**PROBLEM DETAILS**
Return every line of the entries that includes the word "files".

+++ PROVIDED RECORDS

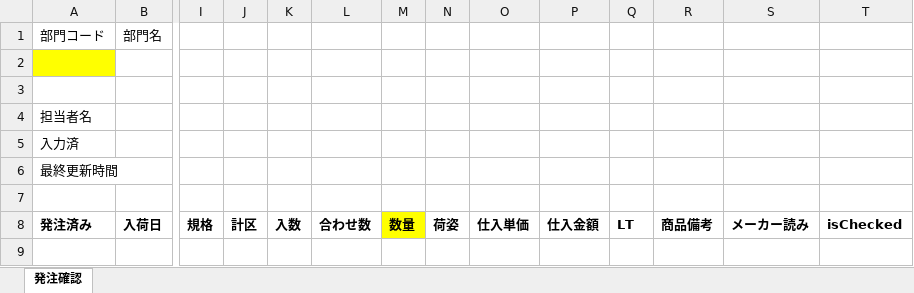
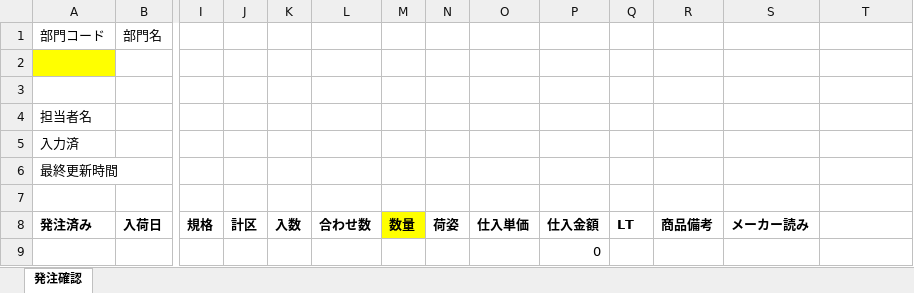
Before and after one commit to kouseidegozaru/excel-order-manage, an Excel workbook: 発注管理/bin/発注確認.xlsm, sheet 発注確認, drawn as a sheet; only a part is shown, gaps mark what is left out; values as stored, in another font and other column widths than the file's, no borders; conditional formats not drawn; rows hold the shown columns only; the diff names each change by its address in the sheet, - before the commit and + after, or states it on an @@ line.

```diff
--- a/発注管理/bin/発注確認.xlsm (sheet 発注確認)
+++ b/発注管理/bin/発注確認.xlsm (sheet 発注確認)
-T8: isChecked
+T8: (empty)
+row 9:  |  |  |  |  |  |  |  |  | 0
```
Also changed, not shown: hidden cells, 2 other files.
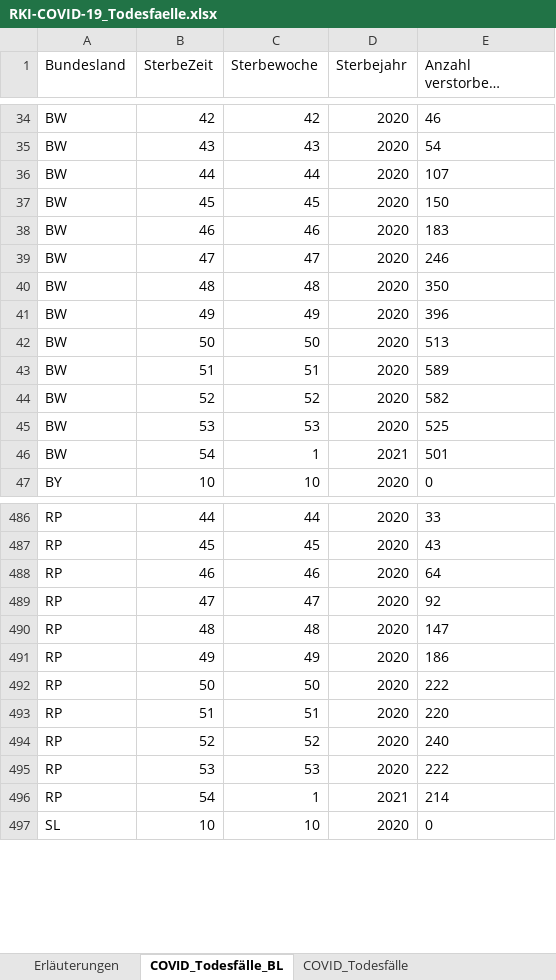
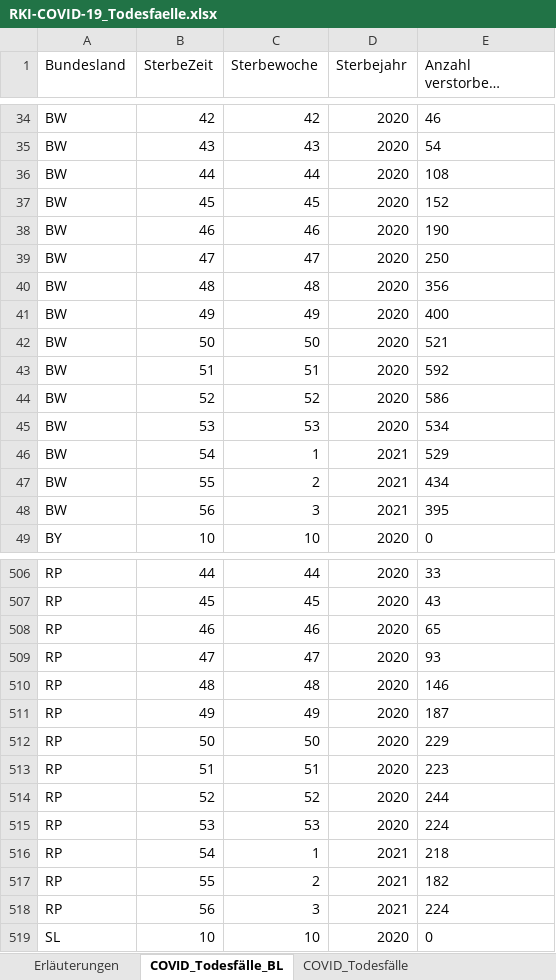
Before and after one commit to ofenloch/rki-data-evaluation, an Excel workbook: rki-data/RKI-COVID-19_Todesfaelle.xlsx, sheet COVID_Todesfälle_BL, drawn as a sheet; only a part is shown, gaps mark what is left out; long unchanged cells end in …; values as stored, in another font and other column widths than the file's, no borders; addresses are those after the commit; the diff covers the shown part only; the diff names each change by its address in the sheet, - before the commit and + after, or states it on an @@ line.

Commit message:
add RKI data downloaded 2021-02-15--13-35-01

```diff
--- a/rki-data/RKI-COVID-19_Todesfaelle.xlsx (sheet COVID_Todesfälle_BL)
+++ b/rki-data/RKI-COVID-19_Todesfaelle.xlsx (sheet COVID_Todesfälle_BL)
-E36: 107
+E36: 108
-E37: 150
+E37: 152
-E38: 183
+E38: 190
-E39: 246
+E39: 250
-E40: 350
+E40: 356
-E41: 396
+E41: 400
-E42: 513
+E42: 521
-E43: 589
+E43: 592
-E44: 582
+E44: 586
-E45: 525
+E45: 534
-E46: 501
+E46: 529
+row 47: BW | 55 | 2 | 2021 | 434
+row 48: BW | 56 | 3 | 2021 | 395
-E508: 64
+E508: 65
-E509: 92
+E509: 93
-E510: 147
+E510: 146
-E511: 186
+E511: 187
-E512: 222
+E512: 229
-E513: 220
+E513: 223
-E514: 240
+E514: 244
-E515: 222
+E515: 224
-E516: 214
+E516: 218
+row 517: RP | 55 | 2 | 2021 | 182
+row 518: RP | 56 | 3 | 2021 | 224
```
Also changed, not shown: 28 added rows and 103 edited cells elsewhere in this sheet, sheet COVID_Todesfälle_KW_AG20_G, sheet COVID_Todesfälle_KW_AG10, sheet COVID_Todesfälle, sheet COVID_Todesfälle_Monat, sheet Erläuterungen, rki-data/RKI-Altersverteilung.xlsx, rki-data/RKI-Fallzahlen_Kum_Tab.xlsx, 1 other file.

++++++
+++ PROVIDED RECORDS

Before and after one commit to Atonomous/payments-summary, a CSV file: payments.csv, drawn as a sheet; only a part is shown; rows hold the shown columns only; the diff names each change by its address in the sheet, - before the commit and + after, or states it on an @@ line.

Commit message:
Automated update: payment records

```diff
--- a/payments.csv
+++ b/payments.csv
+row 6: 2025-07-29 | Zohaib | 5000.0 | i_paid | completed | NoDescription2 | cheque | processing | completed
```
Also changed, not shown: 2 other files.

++++++

**WRITTEN RESPONSE**
Also changed, not shown: hidden cells, 2 other files.
Also changed, not shown: 2 other files.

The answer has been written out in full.